- Praised a new Florida gun-control law that does just that
- Appeared to support Democrats' proposals for banning assault weapons
- Snubbed the idea of federal commissions a day before his White House announced its own commission on school violence
The White House ended up far to the right of most of these proposals. Its idea to arm teachers is so controversial that most Republicans in Congress don't support it.
We saw a similar unraveling of compromise play out in a January immigration debate. And a pattern is starting to emerge on how to read Trump's wild spins on divisive issues: When it comes time for the White House to put its own ideas in writing, he'll land to the right of most of Washington, no matter how he seemed to be at the center or left just a few days before.
When the cameras were invited to a White House meeting with Trump and bipartisan lawmakers a few weeks ago, Trump seemed so open to gun-control proposals that he accused one of the most pro-gun-control Republicans in the Senate, Patrick J. Toomey (Pa.), of being afraid of the NRA because Toomey's universal background check bill from 2013 also didn't raise the age limit for buying assault rifles.
Then, Trump made one of the most pro-gun-control Democrats in the Senate, Dianne Feinstein (Calif.), positively giddy with the suggestion that Congress should ban assault weapons.
Actually, almost all Senate Democrats were thrilled after that meeting. They held a news conference the very next day on Capitol Hill to unveil their gun-control wish list, hoping to build on the momentum the president had just given them.
“I am sure many of you in this room and many Americans around the country watched the president's meeting on gun violence yesterday,” said Senate Minority Leader Charles E. Schumer (D-N.Y.), “and were rather stunned and surprised. Many of us pleasantly.”
Though Democrats say they were skeptical, too. After sitting down with Trump on guns, Schumer brought up Trump's flip-flops on immigration as a cautionary flag: “The president was pulled back by the hard right and prevented a bipartisan proposal from emerging.”
But they had to try to test the waters to see what support they had from the president.
And whatever support they may have had from Trump fizzled almost as soon as he gave it. Trump ignored their outstretched hand on universal background checks and started talking more about arming teachers. Less than two weeks after that meeting, his White House formalized his drift back to the right. It announced Sunday night that the administration would work with states to help train schoolteachers to carry guns, a proposal plucked straight from the NRA, and that it would endorse a Republican-led bill that reinforces the background check system but doesn't expand it.

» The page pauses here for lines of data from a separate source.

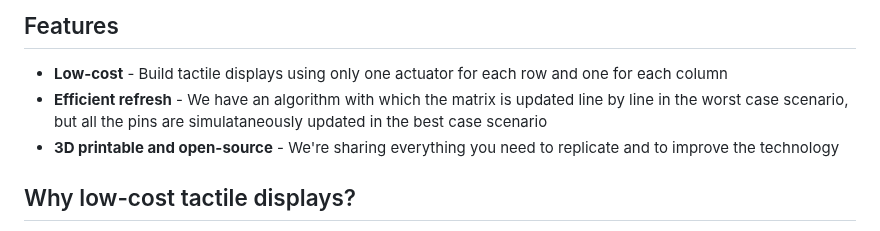
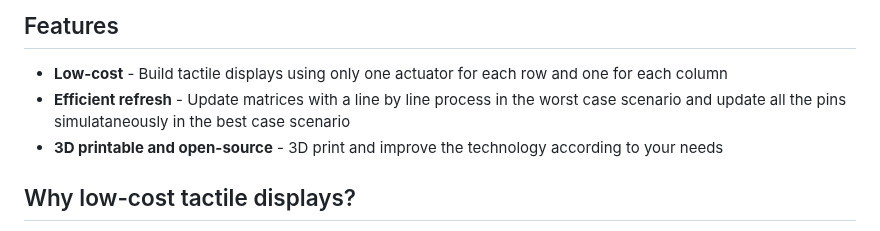
Before and after one commit to pedrosacramento/bezalel, a Markdown page: README.md, the part around the change. GitHub-like rendering.

```diff
--- a/README.md
+++ b/README.md
@@ -2,8 +2,8 @@
 
 ## Features
 * **Low-cost** - Build tactile displays using only one actuator for each row and one for each column
-* **Efficient refresh** - We have an algorithm with which the matrix is updated line by line in the worst case scenario, but all the pins are simulataneously updated in the best case scenario
-* **3D printable and open-source** - We're sharing everything you need to replicate and to improve the technology
+* **Efficient refresh** - Update matrices with a line by line process in the worst case scenario and update all the pins simulataneously in the best case scenario
+* **3D printable and open-source** - 3D print and improve the technology according to your needs
 
 ## Why low-cost tactile displays?
 Tactile interaction is considered the next frontier for human-computer interaction. A generic way to promote such interaction is by using a matrix of vertical pins that can render tactile shapes. Good examples of such matrices can be seen in assistive technologies to the blind population. An interesting discussion about the relevance of such devices can be found in the description of the [European Union Tactile Display Horizon Prize](https://research-and-innovation.ec.europa.eu/funding/funding-opportunities/prizes/horizon-prizes/tactile-display_en).
```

Pretty much the same pattern played out a few months ago when Congress was trying to come up with an immigration deal to protect young undocumented “dreamers” from deportation. Democrats thought they had a deal, only to watch Trump renege. Trump ultimately put forward an immigration proposal to drastically change the legal immigration system — a proposal is so conservative that most Republicans in Congress won't support it.

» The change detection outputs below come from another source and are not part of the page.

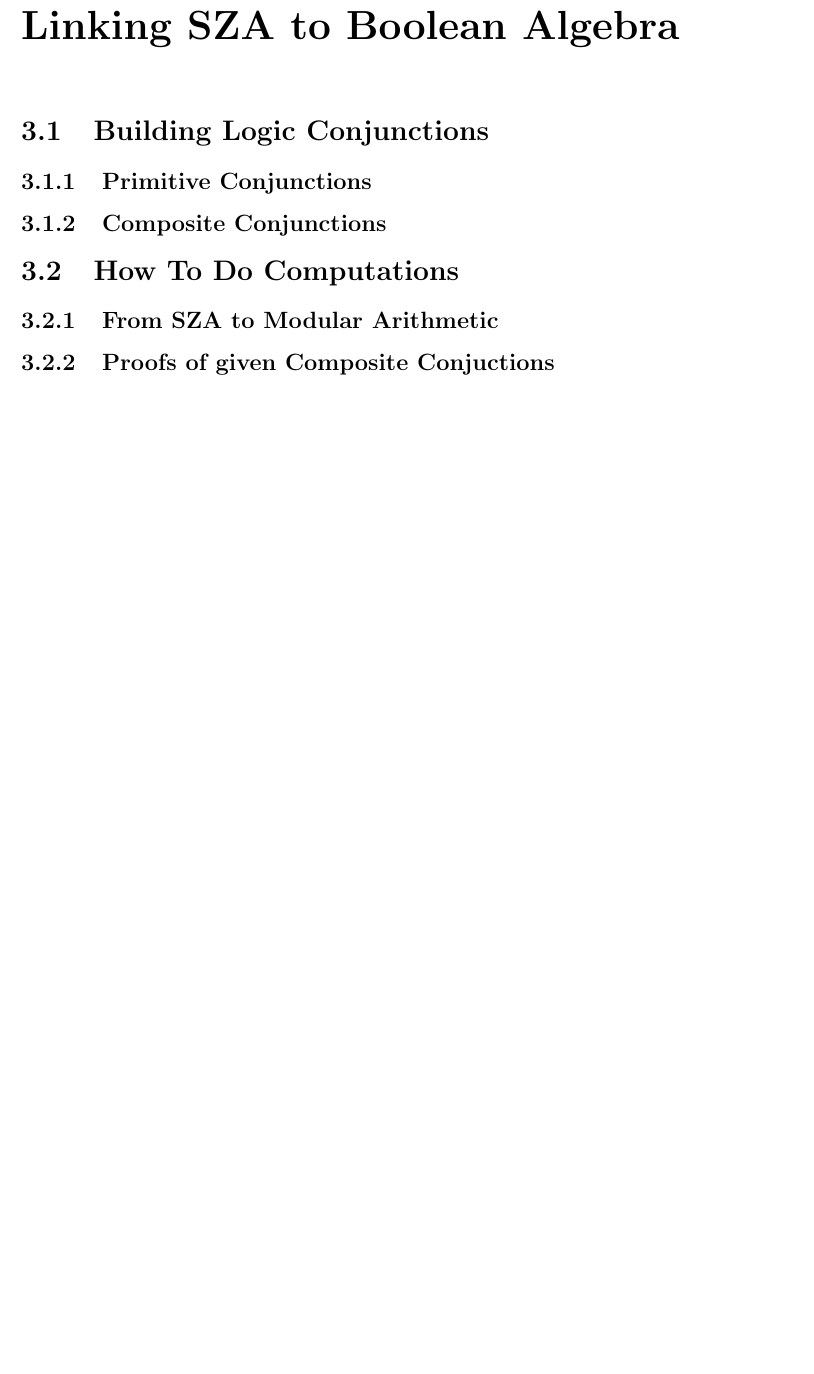
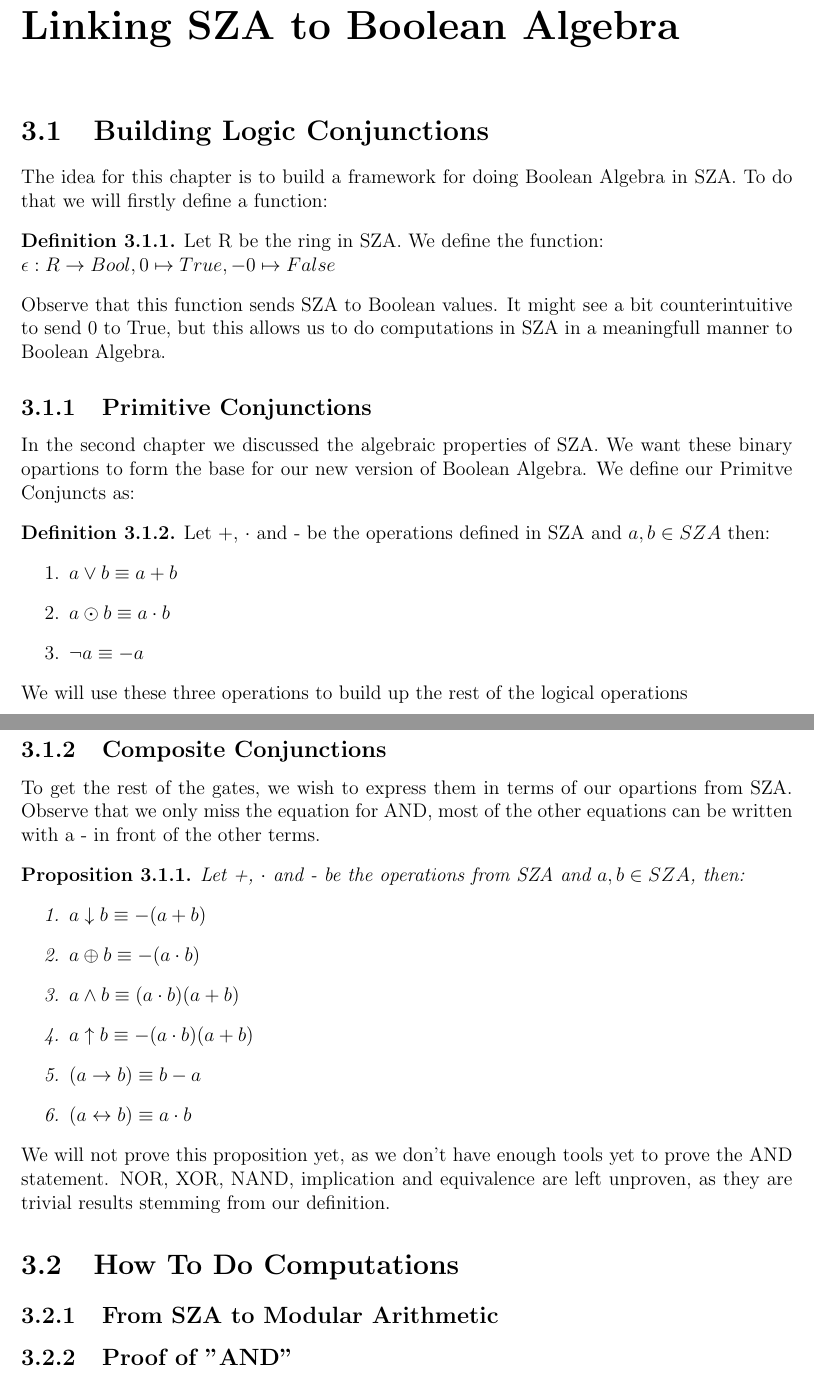
Before and after one commit to torsteinnh/floatingPointBool, a LaTeX document (SZA_Documentation/LaTex/SZA.tex): part of page 8 of 9 before the commit and two parts of pages 8 and 9 of 11 after it, the two joined at a grey line, cut so that both start at the same text, the shorter picture padded with empty space. Compiled offline with pdfLaTeX.

Commit message:
Logic Connected!

```diff
--- a/SZA_Documentation/LaTex/SZA.tex
+++ b/SZA_Documentation/LaTex/SZA.tex
@@ -306,13 +306,50 @@
 
 \chapter{Linking SZA to Boolean Algebra}
   \section{Building Logic Conjunctions}
+    The idea for this chapter is to build a framework for doing Boolean Algebra in SZA. To do that we will firstly define a function:
+
+    \begin{definition}
+      Let R be the ring in SZA. We define the function:\\ $\epsilon: R \rightarrow Bool, 0\mapsto True, -0\mapsto False$
+    \end{definition}
+
+    Observe that this function sends SZA to Boolean values. It might see a bit counterintuitive to send 0 to True, but this allows us to do computations in SZA in a meaningfull manner to Boolean Algebra.
+
     \subsection{Primitive Conjunctions}
+      In the second chapter we discussed the algebraic properties of SZA. We want these binary opartions to form the base for our new version of Boolean Algebra. We define our Primitve Conjuncts as:
+
+      \begin{definition}
+        Let +, $\cdot$ and - be the operations defined in SZA and $a,b\in SZA$ then:
+        \begin{enumerate}
+          \item $a\vee b\equiv a+b$
+          \item $a\odot b\equiv a\cdot b$
+          \item  $\neg a\equiv -a$
+        \end{enumerate}
+      \end{definition}
+
+      We will use these three operations to build up the rest of the logical operations
+
+    \newpage
 
     \subsection{Composite Conjunctions}
+      To get the rest of the gates, we wish to express them in terms of our opartions from SZA. Observe that we only miss the equation for AND, most of the other equations can be written with a - in front of the other terms.
+
+      \begin{proposition}
+        Let +, $\cdot$ and - be the operations from SZA and $a,b\in SZA$, then:
+        \begin{enumerate}
+          \item $a\downarrow b\equiv -(a+b)$
+          \item $a\oplus b\equiv -(a\cdot b)$
+          \item $a\wedge b\equiv (a\cdot b)(a+b)$
+          \item $a\uparrow b\equiv -(a\cdot b)(a+b)$
+          \item $(a\rightarrow b)\equiv b-a$
+          \item $(a\leftrightarrow b)\equiv a\cdot b$
+        \end{enumerate}
+      \end{proposition}
+
+      We will not prove this proposition yet, as we don't have enough tools yet to prove the AND statement. NOR, XOR, NAND, implication and equivalence are left unproven, as they are trivial results stemming from our definition.
 
   \section{How To Do Computations}
     \subsection{From SZA to Modular Arithmetic}
-    \subsection{Proofs of given Composite Conjuctions}
+    \subsection{Proof of "AND"}
 
 \newpage
 
```
Also changed, not shown: SZA_Documentation/LaTex/SZA.pdf, SZA_Documentation/LaTex/SZA.tex (4 more changed lines), 4 other files.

There are two possibilities here about what's leading Trump to spin so much on divisive issues, and they aren't mutually exclusive:
- Trump doesn't know what he wants, and he's also not very familiar with the issues. That leads him to either mistakenly support more liberal solutions or honestly support them without understanding the politics behind it. In the on-camera meeting with lawmakers on immigration in January, Trump appeared to agree with Democrats on a bill just to legalize dreamers without anything in exchange. House Majority Whip Kevin McCarthy (R-Calif.) had to interject to correct the president that such a move was actually the opposite of what Trump wanted to do. The president seemed genuinely confused:
“Mr. President, you need to be clear, though,” McCarthy said. “I think what Senator Feinstein is asking there — when we talk about just DACA, we don’t want to be back here two years later. You have to have security.” Trump responded: “I think that’s what she’s saying.” “No, I think she’s saying something different,” McCarthy said. (She was.)
- Trump agrees with the last person who talked to him. And that's usually his staff, who have much more access to him than Democrats in Congress. Those are people such as Stephen Miller, a Trump loyalist who even some Republicans in Congress say is too extreme to deal with. “He's been an outlier for years,” Sen. Lindsey O. Graham (R-S.C.) said of Miller during the immigration debate, pointing the finger squarely at Miller for scuttling a bipartisan deal on dreamers, a deal Trump seemed open to just days earlier.
Whatever the reason for Trump's hard-right turns on immigration and guns, it underscores what Democrats most fear about negotiating with the president: that no matter what bipartisan compromises the president seems to support when they're across the table from him, he'll fall back to his most conservative positions.